Edit difference data:
------------------------------------------------------------------------
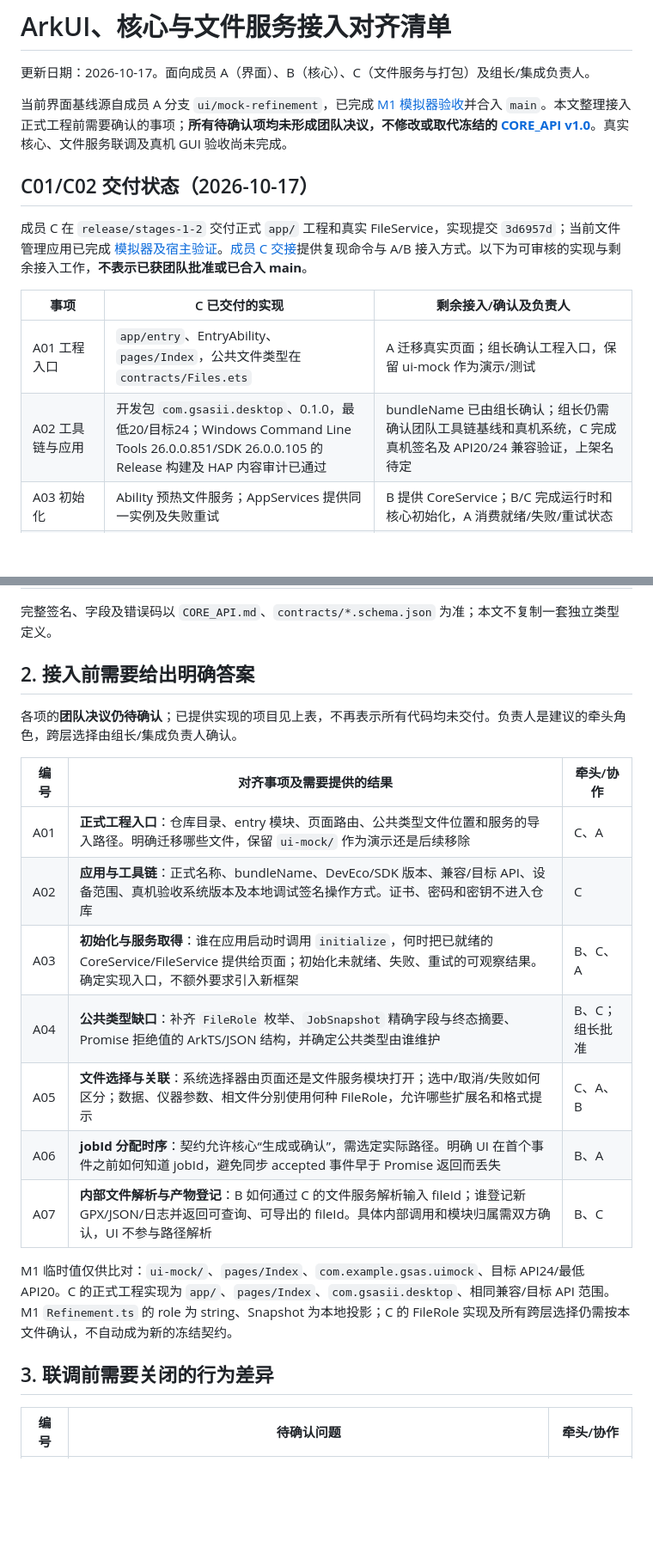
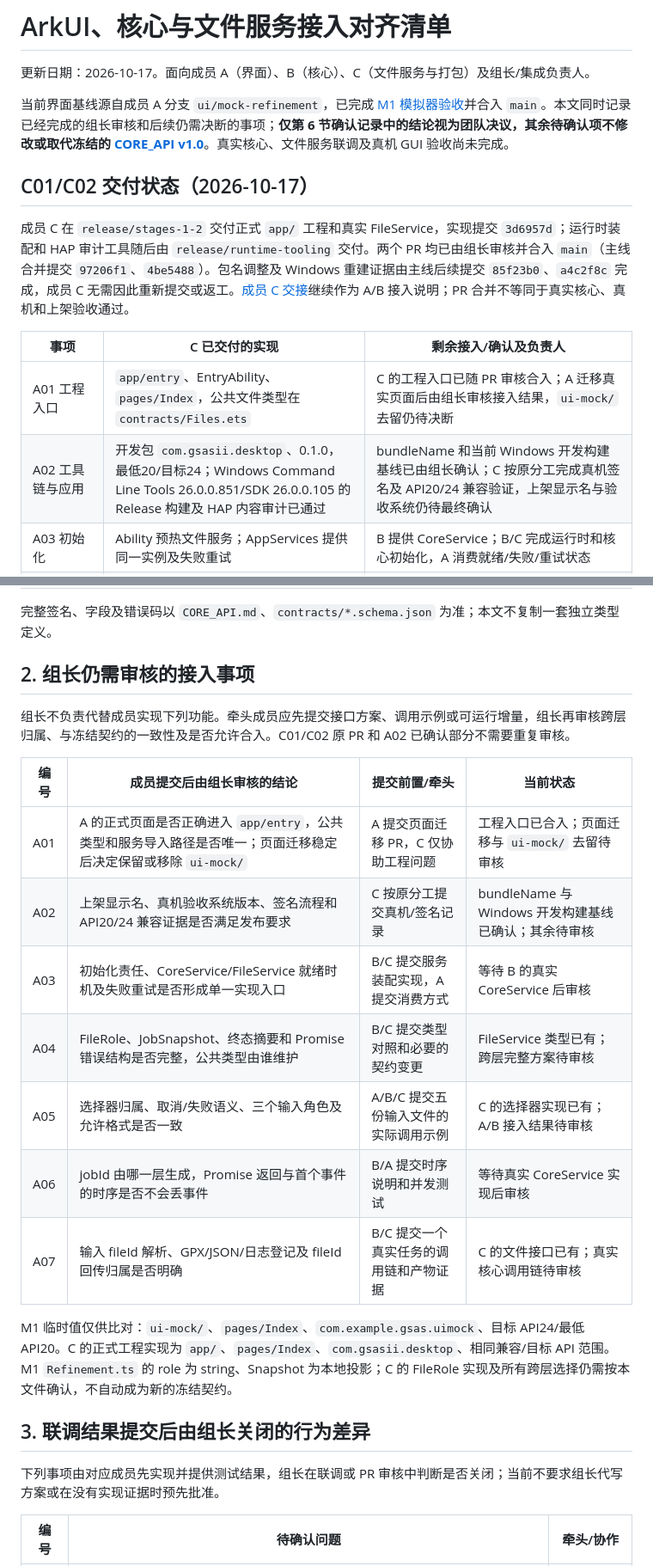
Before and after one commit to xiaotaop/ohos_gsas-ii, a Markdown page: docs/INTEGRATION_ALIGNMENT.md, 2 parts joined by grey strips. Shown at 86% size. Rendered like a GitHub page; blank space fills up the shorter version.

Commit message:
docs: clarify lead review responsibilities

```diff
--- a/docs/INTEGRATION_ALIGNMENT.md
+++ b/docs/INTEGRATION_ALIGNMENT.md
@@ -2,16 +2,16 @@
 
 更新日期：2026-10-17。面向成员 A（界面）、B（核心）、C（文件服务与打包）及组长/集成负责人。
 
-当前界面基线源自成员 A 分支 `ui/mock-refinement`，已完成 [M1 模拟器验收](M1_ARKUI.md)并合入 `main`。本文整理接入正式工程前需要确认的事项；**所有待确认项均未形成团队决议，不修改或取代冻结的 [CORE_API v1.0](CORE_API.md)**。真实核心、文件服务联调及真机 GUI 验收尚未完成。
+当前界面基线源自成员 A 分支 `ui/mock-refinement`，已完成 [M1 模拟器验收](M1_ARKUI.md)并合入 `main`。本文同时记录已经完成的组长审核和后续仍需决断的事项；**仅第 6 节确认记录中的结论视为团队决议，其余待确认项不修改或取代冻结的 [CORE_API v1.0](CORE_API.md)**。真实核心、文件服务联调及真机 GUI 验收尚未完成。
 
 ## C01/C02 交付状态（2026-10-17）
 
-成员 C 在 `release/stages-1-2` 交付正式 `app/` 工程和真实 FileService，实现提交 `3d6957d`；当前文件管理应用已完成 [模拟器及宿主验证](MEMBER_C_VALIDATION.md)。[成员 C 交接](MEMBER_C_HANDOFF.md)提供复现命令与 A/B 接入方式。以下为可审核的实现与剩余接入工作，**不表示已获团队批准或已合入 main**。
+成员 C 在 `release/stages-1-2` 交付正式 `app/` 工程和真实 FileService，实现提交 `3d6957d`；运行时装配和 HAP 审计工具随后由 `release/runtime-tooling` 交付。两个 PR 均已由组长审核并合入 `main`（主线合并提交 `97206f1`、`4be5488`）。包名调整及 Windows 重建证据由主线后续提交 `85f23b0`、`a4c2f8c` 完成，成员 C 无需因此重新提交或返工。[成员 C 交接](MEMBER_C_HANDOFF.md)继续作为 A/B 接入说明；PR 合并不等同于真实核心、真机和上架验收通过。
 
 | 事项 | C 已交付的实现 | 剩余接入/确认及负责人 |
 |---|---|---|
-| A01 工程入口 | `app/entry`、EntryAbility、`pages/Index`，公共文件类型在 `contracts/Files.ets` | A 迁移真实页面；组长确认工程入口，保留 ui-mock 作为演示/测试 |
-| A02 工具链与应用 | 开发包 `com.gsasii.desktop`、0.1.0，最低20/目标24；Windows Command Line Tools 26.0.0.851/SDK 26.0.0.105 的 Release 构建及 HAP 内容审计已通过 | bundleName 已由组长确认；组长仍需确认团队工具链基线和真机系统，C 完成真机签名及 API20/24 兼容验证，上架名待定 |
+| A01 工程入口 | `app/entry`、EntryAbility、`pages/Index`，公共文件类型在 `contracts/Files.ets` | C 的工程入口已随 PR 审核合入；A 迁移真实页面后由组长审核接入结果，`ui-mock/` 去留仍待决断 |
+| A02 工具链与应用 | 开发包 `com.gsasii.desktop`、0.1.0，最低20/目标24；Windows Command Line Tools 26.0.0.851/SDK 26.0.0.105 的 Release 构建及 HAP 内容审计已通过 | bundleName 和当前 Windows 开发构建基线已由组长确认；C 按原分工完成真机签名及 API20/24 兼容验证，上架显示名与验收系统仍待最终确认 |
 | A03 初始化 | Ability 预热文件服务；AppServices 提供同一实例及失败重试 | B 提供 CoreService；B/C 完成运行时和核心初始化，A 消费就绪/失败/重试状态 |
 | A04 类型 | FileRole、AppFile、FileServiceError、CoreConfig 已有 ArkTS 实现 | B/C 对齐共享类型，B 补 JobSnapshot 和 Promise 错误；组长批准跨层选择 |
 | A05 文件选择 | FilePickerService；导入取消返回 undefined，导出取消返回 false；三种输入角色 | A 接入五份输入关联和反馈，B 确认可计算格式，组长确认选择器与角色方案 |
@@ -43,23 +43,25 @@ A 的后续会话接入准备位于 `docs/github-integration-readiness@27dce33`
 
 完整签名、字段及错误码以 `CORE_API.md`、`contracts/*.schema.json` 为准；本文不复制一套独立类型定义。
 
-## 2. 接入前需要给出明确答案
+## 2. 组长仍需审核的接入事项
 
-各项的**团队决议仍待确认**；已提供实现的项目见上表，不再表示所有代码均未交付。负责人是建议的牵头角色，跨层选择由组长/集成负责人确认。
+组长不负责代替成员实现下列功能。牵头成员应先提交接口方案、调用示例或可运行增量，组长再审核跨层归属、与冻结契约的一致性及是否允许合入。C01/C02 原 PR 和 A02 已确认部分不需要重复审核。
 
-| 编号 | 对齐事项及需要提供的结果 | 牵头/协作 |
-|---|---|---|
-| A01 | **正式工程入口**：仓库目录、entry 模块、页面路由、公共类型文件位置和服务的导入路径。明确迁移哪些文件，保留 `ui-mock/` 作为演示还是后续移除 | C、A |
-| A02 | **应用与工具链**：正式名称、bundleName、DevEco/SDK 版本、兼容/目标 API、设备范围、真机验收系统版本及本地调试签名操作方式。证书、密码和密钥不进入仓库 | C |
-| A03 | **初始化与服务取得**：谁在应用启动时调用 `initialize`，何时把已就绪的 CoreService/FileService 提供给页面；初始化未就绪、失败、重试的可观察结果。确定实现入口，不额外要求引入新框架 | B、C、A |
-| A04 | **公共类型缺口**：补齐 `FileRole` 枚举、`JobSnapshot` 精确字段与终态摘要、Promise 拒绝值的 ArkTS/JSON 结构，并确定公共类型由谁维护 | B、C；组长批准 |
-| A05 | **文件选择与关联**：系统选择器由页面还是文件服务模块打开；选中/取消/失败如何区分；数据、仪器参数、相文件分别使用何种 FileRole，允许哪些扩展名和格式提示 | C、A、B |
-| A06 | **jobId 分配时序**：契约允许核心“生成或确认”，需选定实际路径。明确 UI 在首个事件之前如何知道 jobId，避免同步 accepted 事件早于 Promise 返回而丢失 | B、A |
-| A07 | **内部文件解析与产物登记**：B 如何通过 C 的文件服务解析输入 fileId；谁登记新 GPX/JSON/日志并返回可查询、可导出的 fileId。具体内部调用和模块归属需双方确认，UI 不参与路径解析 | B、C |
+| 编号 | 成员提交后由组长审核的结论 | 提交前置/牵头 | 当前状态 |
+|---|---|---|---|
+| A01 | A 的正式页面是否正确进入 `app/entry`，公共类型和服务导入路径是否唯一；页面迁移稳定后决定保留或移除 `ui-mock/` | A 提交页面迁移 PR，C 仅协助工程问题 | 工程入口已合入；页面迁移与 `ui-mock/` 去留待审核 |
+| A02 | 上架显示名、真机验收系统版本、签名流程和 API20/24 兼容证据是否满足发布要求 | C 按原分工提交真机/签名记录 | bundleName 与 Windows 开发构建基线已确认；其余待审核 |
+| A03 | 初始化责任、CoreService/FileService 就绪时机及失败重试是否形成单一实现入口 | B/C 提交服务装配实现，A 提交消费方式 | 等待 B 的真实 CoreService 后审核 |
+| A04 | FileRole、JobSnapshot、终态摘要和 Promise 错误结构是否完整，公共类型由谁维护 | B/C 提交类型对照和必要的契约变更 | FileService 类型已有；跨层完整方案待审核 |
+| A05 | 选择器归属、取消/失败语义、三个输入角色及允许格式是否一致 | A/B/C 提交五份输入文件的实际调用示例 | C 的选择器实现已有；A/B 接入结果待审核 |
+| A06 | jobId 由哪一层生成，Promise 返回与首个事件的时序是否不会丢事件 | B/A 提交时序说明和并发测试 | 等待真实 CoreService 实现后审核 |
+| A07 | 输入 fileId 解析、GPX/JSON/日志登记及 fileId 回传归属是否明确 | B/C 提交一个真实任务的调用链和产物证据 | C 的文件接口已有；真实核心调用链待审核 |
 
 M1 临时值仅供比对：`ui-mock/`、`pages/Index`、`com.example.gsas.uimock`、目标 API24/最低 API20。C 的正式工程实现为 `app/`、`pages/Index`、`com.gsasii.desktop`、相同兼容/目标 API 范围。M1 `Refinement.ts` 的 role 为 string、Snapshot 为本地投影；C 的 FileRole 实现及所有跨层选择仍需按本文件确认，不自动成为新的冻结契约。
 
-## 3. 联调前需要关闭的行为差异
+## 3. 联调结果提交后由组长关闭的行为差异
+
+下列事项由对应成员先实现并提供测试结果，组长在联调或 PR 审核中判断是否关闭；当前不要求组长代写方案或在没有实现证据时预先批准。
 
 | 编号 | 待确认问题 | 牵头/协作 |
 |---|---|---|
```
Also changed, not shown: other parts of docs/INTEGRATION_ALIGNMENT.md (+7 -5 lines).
------------------------------------------------------------------------
TASK:
The response must contain each line above that holds the string "pages".

ANSWER FOR THE TASK:
-| A01 工程入口 | `app/entry`、EntryAbility、`pages/Index`，公共文件类型在 `contracts/Files.ets` | A 迁移真实页面；组长确认工程入口，保留 ui-mock 作为演示/测试 |
+| A01 工程入口 | `app/entry`、EntryAbility、`pages/Index`，公共文件类型在 `contracts/Files.ets` | C 的工程入口已随 PR 审核合入；A 迁移真实页面后由组长审核接入结果，`ui-mock/` 去留仍待决断 |
 M1 临时值仅供比对：`ui-mock/`、`pages/Index`、`com.example.gsas.uimock`、目标 API24/最低 API20。C 的正式工程实现为 `app/`、`pages/Index`、`com.gsasii.desktop`、相同兼容/目标 API 范围。M1 `Refinement.ts` 的 role 为 string、Snapshot 为本地投影；C 的 FileRole 实现及所有跨层选择仍需按本文件确认，不自动成为新的冻结契约。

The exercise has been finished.